A: While injectable fillers or fat can be very good for more minor or moderate cases of temporal wasting, they have limitations in deeper temporal depressions. When it comes to more severe wasting of the temporal regions, fillers do not do a good job of augmentation as they take a fair amount of volume (high cost) and are temporary anyway. Fat injections are often a problem in severe temporal wasting as the patients may have little fat to harvest on the rest of their body. There is also the issue of what caused the fat wasting in the first place which can work against any transplanted fat survival.
Synthetic mplants as part of a more complete treatment strategy for temporal wasting can be more effective and also are permanent. Different-sized temporal implants are available to fulfill various volumetric needs.
Q: Dr. Eppley, do you think temporal implants is gonna have a positive change to my face? I want my upper face be wider than the lower part but I don’t want it to look fake or obvious. Lastly, can the temporal implants be fixed permanently so there is no risk of displacement?
A: I would have no concerns with temporal implants about looking fake or being too big. Conversely the issue is actually whether they do enough and satisfy your aesthetic desires. The implants are placed in pockets beneath the temporalis fascia so there is no need for fixation to prevent displacement as there is nowhere for them to go. They can not get outside of the pockets that are made to receive them.
Dr. Barry Eppley
Q: Dr. Eppley, I have narrow forehead and temporal area and I have wide jaw line. I want to get a wider upper face to equalize my wide lower face. Can temporal implants help me? Because of my deep set eyes, I am concerned that any such widening may make them look even deeper.

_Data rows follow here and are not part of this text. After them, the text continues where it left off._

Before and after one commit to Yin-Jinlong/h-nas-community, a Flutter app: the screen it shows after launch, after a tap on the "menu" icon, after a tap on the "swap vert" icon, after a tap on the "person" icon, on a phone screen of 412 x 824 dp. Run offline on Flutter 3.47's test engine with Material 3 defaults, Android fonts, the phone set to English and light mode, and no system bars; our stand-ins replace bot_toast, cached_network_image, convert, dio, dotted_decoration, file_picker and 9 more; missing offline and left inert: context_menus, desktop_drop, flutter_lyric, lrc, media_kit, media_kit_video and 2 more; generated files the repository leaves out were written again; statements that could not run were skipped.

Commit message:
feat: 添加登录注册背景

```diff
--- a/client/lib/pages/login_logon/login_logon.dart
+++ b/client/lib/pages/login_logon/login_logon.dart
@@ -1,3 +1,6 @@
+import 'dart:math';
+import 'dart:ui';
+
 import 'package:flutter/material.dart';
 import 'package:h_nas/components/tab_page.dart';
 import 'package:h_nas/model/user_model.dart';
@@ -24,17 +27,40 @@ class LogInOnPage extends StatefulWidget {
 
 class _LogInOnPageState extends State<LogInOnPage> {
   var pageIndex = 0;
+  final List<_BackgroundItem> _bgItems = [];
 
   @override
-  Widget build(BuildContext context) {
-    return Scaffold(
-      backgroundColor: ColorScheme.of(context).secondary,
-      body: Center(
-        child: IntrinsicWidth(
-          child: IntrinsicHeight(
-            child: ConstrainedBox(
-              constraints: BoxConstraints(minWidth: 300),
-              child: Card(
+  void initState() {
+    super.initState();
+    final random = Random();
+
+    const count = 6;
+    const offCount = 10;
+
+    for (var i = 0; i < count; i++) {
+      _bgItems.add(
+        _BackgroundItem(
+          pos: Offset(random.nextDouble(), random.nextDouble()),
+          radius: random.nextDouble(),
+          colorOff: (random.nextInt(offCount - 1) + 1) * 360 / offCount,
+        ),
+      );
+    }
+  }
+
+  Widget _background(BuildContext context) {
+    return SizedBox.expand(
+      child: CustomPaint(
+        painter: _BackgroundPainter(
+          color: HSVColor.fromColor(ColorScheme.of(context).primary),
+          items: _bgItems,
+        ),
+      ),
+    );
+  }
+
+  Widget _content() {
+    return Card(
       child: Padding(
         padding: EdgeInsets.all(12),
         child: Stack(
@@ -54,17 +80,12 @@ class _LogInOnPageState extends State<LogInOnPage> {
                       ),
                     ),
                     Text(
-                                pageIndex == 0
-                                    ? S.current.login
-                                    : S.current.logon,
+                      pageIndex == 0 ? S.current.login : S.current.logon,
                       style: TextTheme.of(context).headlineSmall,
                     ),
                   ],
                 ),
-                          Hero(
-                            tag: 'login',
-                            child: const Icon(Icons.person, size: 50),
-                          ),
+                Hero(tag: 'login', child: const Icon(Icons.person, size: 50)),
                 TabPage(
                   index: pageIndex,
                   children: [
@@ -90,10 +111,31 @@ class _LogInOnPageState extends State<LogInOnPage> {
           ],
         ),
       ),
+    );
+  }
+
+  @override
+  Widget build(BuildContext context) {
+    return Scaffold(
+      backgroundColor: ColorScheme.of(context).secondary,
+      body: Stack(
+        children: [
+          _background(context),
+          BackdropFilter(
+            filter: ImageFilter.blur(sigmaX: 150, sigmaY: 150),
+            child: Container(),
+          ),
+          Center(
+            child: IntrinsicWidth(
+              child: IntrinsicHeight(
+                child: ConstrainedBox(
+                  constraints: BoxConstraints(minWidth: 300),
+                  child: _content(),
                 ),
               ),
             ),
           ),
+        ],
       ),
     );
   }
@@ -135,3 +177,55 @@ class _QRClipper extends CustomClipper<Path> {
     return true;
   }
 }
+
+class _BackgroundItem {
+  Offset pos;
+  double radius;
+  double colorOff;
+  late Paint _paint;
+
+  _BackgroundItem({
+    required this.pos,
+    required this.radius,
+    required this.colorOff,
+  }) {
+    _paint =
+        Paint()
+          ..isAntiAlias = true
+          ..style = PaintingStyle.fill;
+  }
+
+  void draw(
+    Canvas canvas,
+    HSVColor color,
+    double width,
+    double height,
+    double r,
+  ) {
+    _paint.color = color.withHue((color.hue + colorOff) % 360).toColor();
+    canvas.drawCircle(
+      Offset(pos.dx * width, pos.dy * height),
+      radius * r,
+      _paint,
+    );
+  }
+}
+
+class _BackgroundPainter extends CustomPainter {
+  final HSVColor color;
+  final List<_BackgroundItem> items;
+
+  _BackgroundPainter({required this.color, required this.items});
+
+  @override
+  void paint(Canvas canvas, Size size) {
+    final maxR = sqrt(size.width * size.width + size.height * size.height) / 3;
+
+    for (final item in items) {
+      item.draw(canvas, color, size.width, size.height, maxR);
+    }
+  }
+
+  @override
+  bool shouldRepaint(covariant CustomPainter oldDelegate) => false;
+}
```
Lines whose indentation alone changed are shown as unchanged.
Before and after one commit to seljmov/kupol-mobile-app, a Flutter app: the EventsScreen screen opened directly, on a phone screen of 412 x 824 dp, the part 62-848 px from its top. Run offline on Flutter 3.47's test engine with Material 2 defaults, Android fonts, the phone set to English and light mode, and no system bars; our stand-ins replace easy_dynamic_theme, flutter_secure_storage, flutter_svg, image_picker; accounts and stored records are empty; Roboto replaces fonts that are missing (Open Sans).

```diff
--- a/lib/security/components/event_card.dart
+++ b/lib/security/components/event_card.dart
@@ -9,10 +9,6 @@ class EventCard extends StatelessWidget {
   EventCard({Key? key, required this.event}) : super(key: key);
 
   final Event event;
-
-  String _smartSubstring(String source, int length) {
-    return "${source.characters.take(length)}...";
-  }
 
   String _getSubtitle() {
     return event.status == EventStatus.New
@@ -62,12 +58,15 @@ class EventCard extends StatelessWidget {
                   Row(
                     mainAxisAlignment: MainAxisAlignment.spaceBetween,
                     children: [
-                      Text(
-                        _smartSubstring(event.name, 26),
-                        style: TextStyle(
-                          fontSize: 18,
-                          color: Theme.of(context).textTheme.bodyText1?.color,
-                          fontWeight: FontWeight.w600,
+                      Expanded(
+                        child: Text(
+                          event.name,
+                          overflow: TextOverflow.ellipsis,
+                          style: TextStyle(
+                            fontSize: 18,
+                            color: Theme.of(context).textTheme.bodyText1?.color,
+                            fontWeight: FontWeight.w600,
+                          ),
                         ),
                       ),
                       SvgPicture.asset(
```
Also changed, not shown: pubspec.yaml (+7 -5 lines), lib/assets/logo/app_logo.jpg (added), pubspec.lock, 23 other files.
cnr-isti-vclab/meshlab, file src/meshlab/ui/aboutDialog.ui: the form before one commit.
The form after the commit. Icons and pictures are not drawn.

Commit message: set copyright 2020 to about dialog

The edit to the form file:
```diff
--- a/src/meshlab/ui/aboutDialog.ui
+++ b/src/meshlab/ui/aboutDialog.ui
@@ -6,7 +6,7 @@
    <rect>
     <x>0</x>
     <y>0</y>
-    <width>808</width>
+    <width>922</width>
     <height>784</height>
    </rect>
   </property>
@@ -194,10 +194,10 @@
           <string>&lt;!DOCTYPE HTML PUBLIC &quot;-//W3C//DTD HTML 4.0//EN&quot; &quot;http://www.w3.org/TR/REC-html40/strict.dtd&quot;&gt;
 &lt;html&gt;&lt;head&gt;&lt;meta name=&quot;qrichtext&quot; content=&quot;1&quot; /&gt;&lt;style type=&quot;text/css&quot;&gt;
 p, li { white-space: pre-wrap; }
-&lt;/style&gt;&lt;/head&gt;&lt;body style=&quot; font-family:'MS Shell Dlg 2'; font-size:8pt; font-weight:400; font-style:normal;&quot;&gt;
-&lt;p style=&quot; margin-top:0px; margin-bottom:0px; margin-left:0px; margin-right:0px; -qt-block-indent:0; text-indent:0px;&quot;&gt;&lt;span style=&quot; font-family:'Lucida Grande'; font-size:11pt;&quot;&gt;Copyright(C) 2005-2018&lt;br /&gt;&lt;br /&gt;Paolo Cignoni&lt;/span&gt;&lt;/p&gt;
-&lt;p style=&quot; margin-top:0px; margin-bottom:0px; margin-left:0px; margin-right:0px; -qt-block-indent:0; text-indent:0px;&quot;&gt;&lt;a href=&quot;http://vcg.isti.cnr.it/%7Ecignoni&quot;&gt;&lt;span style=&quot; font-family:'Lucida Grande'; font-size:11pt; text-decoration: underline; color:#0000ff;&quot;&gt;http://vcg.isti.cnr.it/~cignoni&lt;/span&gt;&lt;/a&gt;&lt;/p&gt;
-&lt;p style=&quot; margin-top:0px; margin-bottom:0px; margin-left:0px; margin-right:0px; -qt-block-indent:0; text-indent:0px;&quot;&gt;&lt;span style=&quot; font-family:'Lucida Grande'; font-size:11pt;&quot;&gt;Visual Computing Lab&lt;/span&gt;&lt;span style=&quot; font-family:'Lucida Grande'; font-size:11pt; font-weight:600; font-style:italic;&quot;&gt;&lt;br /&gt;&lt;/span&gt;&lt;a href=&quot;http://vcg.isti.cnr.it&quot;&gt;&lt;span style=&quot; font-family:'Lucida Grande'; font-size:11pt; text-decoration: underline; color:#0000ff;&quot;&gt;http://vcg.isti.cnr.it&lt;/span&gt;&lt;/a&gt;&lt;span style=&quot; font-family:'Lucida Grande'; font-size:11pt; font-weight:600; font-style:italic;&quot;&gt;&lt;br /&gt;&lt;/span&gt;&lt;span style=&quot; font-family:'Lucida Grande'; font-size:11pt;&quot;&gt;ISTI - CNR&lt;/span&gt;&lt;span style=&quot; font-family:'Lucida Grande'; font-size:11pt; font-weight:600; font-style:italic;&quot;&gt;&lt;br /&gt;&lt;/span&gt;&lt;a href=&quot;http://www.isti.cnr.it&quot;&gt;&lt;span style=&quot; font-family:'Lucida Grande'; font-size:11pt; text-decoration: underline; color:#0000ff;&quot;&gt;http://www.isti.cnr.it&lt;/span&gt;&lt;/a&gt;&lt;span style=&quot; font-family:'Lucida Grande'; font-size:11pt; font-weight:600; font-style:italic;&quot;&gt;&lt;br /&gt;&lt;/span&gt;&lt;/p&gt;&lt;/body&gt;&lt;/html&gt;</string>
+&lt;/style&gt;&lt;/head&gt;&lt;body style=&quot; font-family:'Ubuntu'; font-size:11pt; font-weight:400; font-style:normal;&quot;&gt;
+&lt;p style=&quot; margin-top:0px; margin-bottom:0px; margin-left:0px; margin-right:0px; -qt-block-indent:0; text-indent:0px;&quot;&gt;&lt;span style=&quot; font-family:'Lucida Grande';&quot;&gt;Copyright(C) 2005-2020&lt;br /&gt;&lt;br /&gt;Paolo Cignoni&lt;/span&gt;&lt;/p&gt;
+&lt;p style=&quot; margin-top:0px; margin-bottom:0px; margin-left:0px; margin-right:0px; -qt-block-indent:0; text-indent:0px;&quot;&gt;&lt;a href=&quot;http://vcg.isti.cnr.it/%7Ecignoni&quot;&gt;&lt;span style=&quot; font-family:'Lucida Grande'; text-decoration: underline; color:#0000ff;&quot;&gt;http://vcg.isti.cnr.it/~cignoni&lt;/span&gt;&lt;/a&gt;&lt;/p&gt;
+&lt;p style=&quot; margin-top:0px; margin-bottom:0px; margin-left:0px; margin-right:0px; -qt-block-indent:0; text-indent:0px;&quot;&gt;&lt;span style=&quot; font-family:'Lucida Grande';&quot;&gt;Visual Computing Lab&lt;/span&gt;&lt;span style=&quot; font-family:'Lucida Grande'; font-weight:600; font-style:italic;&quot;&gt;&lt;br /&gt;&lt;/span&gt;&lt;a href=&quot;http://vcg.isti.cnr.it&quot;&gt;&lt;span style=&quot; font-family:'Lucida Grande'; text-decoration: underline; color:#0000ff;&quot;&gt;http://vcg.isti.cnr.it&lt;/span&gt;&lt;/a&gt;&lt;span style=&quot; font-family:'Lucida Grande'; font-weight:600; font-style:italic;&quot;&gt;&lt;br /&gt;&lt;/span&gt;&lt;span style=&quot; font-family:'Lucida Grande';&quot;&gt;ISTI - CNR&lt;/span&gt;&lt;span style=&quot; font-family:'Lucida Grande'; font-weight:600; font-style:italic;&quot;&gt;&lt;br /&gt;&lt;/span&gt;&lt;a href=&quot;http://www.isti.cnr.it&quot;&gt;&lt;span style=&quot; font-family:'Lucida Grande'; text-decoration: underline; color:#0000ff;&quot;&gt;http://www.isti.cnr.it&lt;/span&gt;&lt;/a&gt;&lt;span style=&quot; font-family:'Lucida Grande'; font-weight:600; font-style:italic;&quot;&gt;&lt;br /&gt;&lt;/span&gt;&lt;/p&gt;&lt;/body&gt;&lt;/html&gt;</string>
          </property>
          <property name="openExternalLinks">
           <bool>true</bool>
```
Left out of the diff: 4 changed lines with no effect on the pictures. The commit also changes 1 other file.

A: Based on the picture you sent, I can see the aesthetic value of temporal implants in terms of improving your desire for upper facial widening. Based on the size of the temporal implant, your temporal region can have varying degrees of increased convexity. I do not see how any widening in the temporal area will have any effect on the appearance of your eyes as they do not affect the prominent of the lateral orbital rim, one of the circumferential bones around the eye. As long as you do not increase the brow prominence, you will not deepen the eye area.
Dr. Barry Eppley